## Listed records
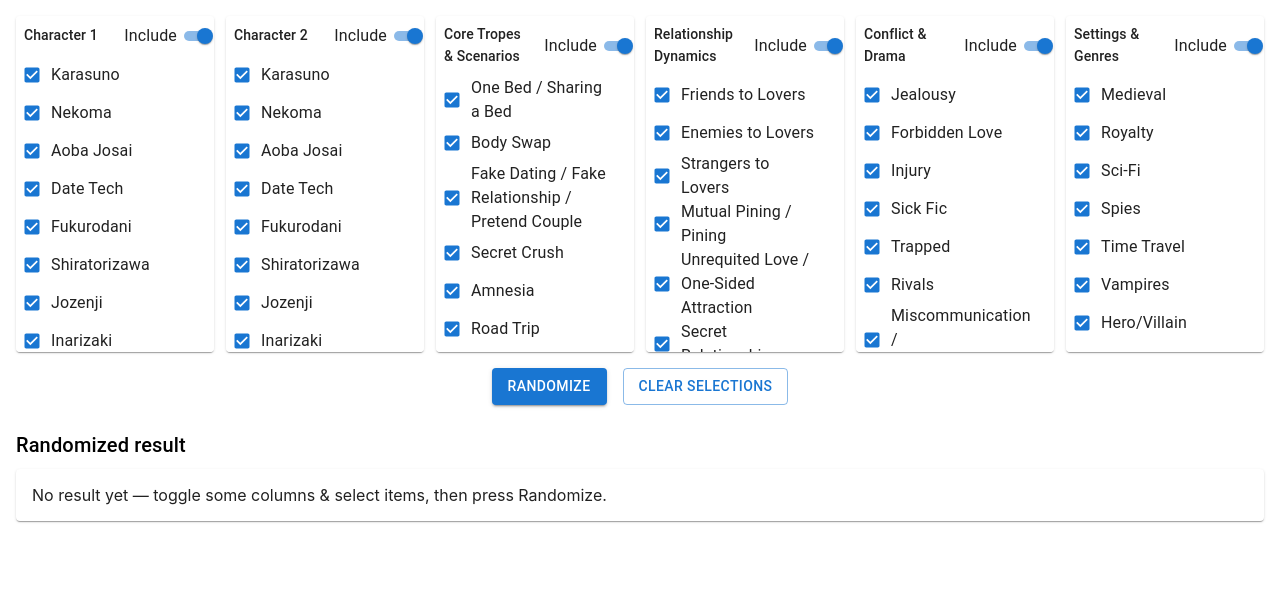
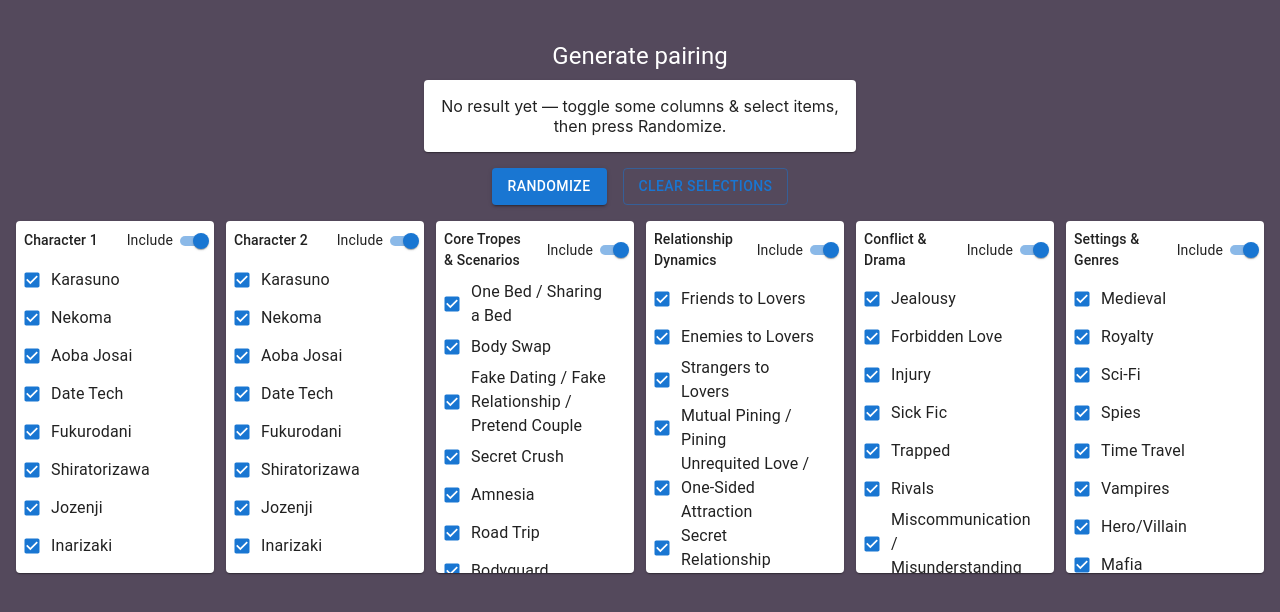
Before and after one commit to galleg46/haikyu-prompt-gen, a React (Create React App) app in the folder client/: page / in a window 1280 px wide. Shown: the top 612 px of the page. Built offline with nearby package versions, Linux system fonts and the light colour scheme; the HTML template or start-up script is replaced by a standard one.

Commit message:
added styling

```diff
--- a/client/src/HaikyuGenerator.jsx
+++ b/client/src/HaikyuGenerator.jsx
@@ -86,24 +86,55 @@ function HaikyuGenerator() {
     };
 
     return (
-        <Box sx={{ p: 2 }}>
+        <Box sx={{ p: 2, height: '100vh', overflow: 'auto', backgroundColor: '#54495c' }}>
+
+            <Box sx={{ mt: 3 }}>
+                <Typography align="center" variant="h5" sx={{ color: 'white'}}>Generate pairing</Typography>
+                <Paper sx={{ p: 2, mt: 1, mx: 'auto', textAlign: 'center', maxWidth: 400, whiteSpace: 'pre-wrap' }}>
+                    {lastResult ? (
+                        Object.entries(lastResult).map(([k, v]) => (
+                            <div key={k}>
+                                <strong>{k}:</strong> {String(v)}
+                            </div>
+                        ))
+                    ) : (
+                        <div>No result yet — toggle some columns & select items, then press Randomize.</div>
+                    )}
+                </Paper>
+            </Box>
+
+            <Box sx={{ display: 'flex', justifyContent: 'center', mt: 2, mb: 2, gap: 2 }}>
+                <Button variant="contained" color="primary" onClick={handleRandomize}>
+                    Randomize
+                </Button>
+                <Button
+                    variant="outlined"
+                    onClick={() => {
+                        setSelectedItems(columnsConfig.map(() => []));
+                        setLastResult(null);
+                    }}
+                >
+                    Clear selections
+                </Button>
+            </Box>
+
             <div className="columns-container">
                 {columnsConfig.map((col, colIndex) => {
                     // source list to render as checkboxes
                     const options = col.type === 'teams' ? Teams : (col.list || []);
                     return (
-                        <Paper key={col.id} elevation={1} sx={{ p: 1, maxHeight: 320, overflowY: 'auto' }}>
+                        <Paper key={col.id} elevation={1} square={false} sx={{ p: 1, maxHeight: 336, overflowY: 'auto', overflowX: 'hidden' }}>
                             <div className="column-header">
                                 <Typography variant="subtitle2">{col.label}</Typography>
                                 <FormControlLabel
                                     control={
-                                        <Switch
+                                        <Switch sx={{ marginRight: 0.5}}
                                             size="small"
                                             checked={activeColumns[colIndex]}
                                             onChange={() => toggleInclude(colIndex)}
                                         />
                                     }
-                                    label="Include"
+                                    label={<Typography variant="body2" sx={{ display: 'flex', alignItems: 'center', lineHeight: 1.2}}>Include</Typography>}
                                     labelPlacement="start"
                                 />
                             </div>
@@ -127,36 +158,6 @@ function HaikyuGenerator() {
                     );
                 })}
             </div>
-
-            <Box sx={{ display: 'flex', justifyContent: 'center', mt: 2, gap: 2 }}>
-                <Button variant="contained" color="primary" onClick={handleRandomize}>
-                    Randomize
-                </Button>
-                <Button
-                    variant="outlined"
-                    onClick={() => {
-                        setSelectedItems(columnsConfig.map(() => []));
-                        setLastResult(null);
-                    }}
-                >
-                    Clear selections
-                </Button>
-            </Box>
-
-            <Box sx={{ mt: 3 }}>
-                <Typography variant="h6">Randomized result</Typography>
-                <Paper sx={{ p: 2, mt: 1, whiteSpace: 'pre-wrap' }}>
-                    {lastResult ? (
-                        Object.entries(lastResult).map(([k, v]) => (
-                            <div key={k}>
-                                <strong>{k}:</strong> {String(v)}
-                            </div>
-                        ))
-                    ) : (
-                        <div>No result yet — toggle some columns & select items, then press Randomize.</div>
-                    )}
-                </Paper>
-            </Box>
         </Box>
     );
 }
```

...

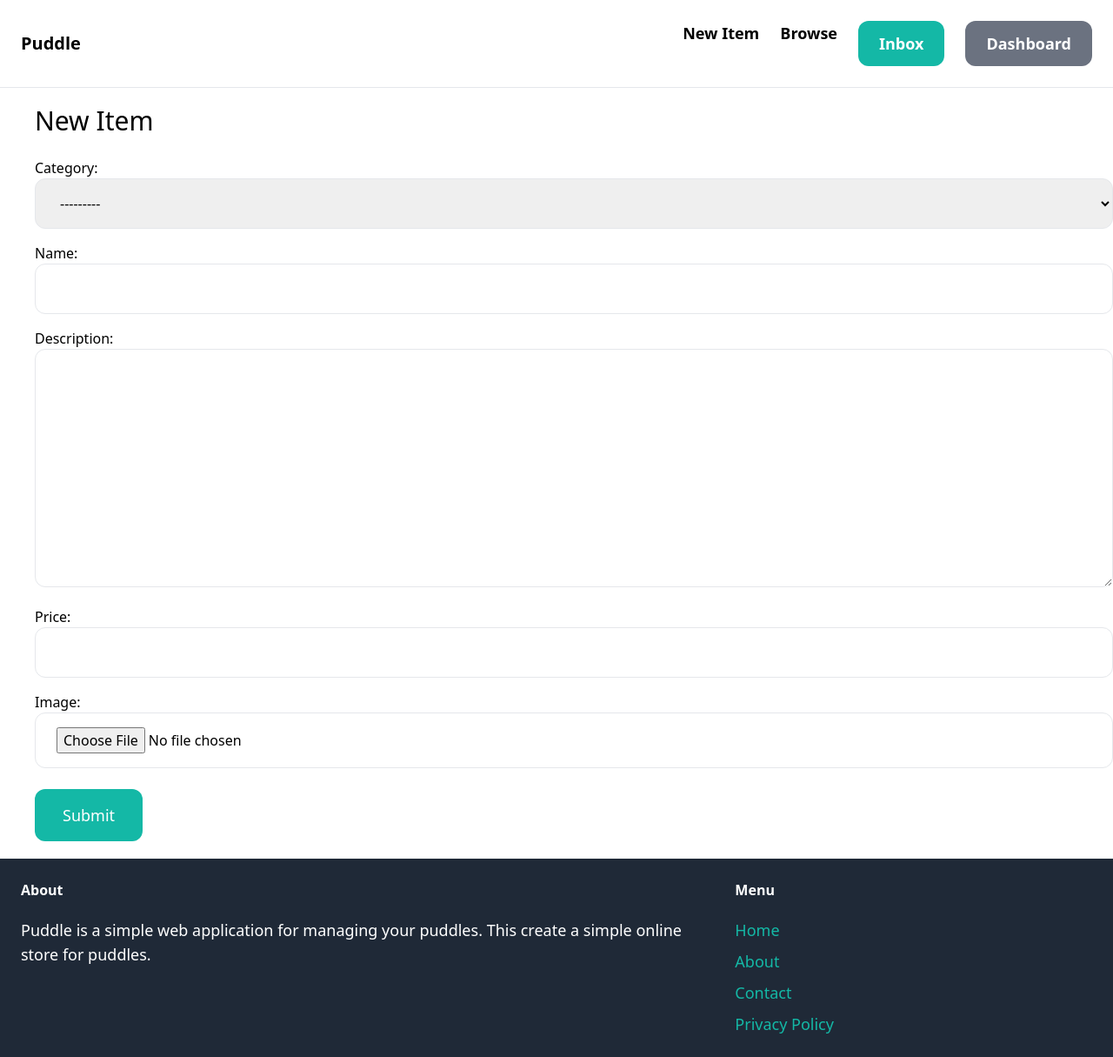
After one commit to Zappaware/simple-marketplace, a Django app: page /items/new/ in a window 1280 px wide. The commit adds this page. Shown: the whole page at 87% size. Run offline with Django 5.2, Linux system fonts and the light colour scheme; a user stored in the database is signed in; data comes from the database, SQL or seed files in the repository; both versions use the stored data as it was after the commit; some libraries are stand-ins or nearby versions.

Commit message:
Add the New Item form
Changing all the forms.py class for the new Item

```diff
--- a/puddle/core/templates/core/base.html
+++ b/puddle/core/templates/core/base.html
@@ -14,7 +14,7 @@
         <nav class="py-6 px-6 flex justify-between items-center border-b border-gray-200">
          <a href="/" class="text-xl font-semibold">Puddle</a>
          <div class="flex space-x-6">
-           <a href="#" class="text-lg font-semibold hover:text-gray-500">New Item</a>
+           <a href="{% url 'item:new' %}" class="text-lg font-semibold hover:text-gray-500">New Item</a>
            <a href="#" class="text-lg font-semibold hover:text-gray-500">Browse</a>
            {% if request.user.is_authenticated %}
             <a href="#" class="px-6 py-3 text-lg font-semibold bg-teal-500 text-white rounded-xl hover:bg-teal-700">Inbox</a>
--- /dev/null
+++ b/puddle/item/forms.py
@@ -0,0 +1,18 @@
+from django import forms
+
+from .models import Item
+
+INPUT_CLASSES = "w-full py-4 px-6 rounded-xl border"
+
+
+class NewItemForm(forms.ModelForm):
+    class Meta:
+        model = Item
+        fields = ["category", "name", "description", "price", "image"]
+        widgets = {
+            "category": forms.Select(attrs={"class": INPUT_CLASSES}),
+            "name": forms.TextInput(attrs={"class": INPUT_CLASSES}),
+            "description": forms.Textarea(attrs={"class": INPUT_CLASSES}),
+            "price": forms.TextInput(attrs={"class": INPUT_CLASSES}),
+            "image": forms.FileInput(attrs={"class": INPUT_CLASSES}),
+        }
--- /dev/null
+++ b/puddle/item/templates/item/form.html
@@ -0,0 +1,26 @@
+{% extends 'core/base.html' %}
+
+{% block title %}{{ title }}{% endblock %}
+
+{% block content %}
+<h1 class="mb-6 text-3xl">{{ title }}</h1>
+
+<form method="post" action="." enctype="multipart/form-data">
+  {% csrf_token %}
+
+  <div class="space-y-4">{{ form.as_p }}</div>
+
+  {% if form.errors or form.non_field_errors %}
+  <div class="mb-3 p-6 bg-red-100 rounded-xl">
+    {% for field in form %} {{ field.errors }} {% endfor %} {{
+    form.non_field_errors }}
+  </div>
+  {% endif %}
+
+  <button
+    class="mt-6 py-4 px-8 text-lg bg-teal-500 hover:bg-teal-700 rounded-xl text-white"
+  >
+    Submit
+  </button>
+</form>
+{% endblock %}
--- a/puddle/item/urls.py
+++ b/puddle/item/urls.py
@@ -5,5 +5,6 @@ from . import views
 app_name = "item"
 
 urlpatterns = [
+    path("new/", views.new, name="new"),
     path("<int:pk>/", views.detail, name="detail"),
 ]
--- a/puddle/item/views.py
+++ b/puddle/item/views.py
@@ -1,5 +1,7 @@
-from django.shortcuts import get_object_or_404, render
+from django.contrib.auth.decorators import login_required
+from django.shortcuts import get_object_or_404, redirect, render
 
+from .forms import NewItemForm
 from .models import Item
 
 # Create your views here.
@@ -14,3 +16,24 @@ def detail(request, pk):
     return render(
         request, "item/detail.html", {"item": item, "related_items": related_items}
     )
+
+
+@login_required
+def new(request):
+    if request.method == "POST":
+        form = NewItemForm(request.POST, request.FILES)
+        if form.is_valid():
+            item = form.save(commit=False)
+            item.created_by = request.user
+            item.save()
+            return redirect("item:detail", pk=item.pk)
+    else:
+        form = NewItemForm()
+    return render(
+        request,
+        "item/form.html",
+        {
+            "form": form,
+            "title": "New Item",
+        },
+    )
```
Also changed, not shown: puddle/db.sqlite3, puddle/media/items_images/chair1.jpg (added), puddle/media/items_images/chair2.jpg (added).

## Exercise description
Could you report every line of the material that contains the string "attrs"?

## Answer for the task
+            "category": forms.Select(attrs={"class": INPUT_CLASSES}),
+            "name": forms.TextInput(attrs={"class": INPUT_CLASSES}),
+            "description": forms.Textarea(attrs={"class": INPUT_CLASSES}),
+            "price": forms.TextInput(attrs={"class": INPUT_CLASSES}),
+            "image": forms.FileInput(attrs={"class": INPUT_CLASSES}),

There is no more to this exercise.